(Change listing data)
§ §
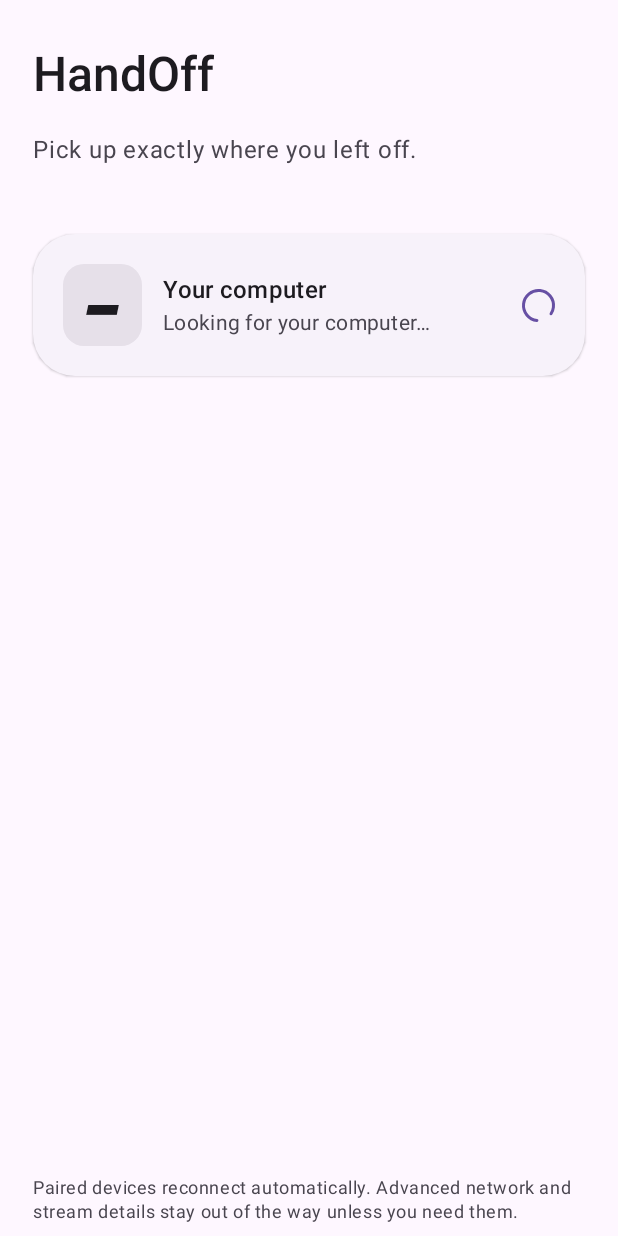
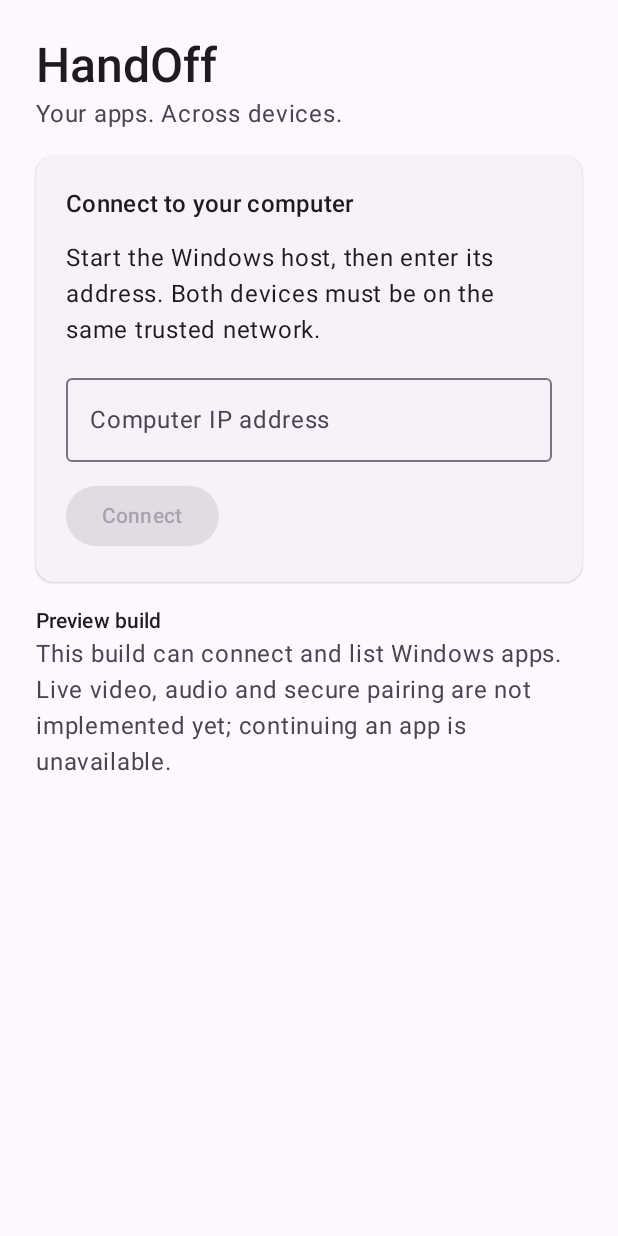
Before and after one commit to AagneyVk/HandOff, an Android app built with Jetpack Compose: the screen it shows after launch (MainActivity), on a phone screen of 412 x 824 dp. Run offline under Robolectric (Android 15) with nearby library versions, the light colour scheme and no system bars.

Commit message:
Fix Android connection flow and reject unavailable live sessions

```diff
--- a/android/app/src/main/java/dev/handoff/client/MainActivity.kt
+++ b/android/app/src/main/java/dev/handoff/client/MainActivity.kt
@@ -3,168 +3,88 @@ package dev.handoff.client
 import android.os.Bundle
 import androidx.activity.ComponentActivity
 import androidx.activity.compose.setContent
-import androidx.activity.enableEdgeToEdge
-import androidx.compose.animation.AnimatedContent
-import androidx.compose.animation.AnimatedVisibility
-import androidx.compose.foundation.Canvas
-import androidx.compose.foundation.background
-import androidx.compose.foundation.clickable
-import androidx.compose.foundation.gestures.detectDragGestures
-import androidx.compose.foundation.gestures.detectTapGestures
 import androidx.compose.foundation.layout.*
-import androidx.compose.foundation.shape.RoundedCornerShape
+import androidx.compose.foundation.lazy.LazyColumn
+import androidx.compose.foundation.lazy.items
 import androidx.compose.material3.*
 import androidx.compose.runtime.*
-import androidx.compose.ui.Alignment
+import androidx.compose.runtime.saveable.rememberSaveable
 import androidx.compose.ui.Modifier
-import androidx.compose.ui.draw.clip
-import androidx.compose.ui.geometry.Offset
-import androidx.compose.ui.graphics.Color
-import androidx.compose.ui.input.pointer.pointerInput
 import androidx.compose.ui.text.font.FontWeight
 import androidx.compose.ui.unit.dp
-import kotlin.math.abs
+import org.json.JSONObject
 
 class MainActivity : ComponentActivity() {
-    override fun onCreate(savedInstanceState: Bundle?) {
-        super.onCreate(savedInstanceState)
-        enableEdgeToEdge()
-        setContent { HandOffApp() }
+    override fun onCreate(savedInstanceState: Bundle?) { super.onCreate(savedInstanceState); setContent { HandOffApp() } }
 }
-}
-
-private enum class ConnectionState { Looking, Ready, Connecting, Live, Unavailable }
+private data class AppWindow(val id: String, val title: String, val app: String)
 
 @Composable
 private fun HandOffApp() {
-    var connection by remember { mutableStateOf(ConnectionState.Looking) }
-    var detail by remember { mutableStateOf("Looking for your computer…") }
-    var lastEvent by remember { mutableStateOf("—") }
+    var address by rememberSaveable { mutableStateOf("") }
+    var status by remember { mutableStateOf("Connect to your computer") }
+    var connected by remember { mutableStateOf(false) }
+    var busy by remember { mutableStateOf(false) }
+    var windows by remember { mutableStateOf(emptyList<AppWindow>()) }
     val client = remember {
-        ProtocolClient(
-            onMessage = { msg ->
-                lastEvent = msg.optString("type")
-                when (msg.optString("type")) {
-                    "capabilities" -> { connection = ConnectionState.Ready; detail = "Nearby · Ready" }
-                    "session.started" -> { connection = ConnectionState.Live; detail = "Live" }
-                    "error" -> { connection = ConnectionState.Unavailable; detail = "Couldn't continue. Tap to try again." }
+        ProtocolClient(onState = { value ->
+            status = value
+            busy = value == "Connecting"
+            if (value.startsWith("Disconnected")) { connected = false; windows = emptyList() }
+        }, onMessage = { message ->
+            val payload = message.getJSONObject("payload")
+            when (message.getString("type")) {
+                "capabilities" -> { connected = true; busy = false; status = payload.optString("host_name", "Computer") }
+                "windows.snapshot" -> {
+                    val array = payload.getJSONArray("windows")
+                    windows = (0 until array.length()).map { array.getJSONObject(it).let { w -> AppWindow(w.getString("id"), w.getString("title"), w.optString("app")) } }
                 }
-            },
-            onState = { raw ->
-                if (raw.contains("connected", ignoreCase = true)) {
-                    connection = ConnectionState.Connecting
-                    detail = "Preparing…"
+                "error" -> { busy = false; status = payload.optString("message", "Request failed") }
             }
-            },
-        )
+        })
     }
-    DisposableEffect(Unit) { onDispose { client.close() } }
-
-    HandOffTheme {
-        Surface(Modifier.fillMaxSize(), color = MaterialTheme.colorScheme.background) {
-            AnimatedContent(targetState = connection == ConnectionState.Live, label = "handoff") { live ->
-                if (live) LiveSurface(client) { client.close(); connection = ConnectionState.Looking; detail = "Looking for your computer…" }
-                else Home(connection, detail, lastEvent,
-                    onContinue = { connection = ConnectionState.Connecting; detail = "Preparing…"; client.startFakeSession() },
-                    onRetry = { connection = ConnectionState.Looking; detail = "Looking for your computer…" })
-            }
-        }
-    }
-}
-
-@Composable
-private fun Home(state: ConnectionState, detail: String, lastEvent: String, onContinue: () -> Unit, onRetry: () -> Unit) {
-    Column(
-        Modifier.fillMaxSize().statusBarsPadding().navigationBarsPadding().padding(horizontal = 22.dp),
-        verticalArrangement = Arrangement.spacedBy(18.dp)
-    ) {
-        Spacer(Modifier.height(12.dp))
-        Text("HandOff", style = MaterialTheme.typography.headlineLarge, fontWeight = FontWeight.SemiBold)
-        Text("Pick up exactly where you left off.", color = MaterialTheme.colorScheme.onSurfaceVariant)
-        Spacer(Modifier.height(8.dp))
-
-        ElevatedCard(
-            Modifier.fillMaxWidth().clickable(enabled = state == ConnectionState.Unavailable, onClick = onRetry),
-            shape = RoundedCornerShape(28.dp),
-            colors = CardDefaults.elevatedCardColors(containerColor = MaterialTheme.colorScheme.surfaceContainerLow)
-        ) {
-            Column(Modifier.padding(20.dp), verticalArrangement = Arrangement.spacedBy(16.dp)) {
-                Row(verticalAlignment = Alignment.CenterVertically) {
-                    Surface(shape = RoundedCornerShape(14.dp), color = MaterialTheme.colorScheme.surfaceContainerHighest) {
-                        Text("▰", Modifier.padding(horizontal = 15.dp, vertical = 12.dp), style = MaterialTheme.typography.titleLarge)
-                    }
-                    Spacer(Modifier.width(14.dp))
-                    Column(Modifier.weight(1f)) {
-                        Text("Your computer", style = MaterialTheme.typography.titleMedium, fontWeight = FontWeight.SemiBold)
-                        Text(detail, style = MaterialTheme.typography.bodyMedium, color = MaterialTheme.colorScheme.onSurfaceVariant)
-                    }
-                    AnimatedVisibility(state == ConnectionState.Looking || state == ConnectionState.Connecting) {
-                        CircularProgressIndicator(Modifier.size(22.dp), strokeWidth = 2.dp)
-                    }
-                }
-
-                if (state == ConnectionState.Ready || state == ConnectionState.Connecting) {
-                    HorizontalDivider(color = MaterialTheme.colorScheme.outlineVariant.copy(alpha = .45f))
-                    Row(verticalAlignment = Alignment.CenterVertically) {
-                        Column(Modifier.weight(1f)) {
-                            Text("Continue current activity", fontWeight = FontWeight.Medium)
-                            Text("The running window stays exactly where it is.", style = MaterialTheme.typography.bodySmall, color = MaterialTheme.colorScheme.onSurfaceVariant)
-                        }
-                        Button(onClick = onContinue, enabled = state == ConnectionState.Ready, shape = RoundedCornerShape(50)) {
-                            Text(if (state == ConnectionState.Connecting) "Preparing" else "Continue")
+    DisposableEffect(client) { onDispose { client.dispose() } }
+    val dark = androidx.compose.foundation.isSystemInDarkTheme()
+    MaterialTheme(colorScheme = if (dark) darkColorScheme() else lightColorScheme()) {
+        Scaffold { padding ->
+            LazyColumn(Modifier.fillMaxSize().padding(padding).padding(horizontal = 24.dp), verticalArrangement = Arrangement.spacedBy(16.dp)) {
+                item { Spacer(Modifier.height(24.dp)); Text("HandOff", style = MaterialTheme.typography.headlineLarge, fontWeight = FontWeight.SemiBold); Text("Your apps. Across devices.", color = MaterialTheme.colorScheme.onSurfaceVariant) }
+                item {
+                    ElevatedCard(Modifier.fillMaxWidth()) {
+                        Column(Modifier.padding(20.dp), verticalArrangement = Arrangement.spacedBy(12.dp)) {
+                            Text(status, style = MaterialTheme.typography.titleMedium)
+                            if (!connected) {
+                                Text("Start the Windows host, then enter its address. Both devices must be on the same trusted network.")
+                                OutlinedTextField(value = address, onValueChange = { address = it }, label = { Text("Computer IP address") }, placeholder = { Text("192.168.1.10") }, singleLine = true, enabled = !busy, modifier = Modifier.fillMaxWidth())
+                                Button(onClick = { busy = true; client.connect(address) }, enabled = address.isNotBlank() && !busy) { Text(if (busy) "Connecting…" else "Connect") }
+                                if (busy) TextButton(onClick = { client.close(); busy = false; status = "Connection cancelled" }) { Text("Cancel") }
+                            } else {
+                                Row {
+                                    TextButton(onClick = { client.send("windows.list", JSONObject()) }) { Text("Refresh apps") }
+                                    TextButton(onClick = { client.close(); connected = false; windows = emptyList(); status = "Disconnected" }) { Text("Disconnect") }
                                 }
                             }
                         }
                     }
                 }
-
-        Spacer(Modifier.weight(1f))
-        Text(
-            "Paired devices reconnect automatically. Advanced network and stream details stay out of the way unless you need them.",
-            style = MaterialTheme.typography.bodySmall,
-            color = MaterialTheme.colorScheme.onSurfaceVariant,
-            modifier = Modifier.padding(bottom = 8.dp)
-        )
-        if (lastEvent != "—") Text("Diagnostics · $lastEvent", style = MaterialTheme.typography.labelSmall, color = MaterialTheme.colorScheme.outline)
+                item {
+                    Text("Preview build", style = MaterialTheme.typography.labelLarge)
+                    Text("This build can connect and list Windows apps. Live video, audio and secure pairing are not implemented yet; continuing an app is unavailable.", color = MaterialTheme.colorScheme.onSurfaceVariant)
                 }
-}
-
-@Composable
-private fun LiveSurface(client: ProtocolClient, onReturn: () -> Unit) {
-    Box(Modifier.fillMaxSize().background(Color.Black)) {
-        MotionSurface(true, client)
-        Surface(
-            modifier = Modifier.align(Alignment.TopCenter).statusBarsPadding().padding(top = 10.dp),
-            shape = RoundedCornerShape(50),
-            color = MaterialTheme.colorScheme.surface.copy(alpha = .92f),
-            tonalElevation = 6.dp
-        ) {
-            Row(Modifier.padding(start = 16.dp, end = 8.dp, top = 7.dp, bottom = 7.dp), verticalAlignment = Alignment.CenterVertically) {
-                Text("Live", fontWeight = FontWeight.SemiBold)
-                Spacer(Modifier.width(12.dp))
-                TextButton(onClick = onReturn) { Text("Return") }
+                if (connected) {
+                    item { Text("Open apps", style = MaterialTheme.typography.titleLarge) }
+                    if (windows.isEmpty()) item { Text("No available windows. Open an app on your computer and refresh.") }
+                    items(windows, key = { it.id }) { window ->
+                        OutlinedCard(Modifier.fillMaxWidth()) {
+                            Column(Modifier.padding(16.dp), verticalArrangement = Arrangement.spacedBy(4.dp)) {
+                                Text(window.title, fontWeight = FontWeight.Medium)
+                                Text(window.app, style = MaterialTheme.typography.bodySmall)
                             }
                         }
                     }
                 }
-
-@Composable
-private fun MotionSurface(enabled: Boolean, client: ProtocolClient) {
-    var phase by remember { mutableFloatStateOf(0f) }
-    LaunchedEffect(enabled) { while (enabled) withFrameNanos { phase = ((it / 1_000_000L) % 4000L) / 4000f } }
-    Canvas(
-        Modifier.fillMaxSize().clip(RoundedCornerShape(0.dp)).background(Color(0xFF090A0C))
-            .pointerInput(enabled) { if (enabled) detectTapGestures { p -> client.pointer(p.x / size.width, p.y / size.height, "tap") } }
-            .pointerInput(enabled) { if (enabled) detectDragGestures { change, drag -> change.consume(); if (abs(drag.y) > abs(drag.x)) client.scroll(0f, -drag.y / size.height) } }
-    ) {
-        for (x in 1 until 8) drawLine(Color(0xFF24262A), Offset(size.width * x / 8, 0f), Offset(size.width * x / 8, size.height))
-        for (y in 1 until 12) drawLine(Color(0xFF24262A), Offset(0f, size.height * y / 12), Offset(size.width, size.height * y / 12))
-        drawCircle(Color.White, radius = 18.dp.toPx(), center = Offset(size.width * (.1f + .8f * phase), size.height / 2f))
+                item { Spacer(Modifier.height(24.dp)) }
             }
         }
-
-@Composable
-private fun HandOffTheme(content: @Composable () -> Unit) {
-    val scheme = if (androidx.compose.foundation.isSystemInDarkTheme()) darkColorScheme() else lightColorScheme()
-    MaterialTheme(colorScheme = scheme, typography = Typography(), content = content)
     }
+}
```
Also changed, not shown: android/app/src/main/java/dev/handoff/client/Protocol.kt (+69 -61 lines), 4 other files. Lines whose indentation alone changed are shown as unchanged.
§ §
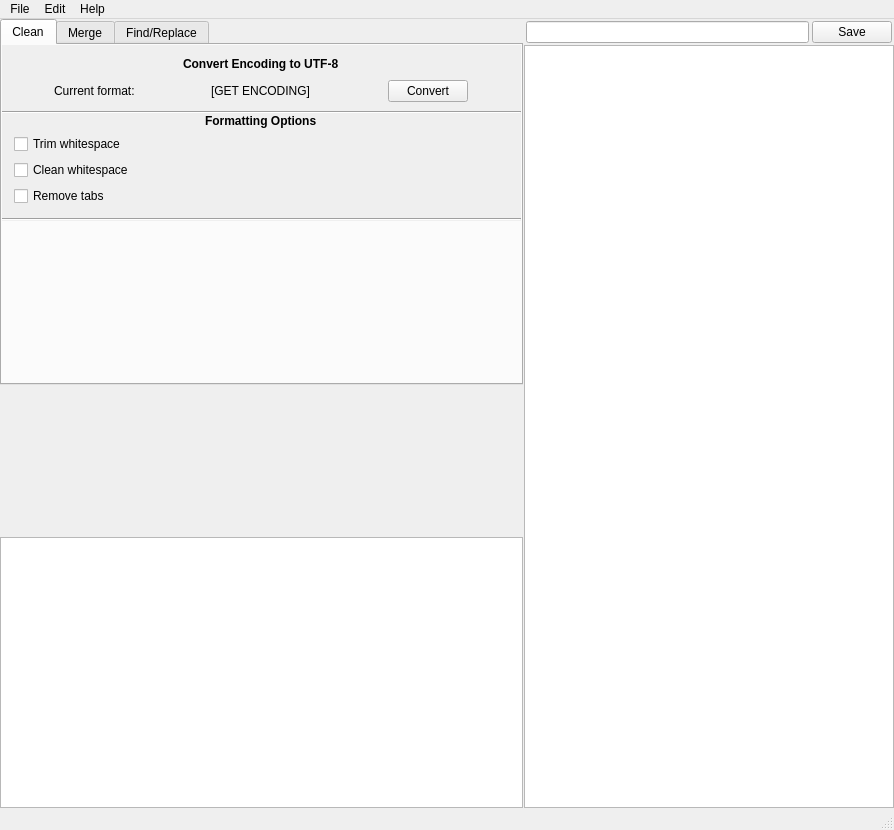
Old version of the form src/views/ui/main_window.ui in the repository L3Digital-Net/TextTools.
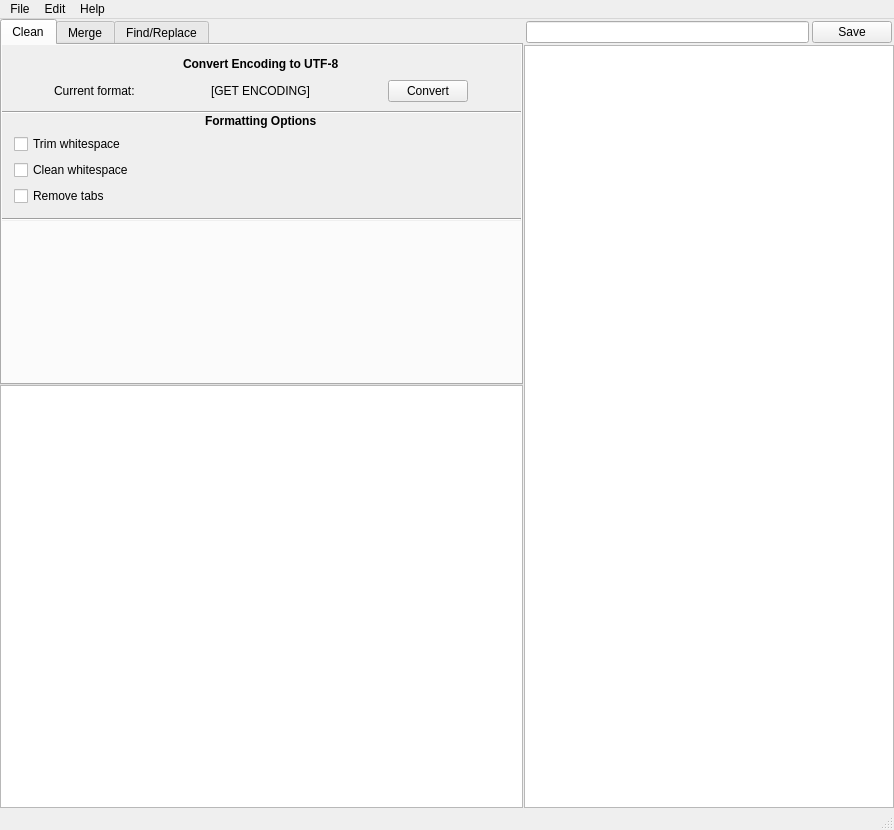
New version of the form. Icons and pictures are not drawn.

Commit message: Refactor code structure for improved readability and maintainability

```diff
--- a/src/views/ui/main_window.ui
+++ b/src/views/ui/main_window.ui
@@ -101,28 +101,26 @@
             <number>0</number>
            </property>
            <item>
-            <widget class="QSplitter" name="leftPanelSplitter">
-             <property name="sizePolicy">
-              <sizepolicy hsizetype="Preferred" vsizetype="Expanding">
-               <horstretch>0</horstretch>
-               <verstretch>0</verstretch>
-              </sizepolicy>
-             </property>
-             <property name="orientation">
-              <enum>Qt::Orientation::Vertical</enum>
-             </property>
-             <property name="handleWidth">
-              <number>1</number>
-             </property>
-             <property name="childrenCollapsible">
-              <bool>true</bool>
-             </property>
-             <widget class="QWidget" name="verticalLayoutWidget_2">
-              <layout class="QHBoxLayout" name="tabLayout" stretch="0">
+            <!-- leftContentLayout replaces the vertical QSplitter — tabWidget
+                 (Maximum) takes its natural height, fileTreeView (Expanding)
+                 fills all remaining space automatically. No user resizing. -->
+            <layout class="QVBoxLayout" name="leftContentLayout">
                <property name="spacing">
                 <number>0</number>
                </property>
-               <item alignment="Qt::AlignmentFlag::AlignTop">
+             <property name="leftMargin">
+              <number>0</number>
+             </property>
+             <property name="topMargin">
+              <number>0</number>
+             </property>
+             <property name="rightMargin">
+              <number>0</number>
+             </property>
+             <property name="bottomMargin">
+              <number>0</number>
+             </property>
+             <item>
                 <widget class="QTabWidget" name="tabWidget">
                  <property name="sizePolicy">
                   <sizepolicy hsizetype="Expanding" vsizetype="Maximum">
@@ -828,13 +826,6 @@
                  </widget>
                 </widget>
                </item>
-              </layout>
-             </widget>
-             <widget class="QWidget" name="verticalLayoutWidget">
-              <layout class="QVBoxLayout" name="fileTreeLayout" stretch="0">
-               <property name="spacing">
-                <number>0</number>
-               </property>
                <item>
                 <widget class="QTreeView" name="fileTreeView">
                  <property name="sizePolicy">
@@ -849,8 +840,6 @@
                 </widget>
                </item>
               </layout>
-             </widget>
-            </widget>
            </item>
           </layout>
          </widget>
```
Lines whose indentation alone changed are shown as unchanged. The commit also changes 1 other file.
§ §
* [PROBLEM]
Only lines with the word "ProtocolClient" go in the answer. Take them all from the entries above.

* [FINISHED TASK]
-        ProtocolClient(
+        ProtocolClient(onState = { value ->
-private fun LiveSurface(client: ProtocolClient, onReturn: () -> Unit) {
-private fun MotionSurface(enabled: Boolean, client: ProtocolClient) {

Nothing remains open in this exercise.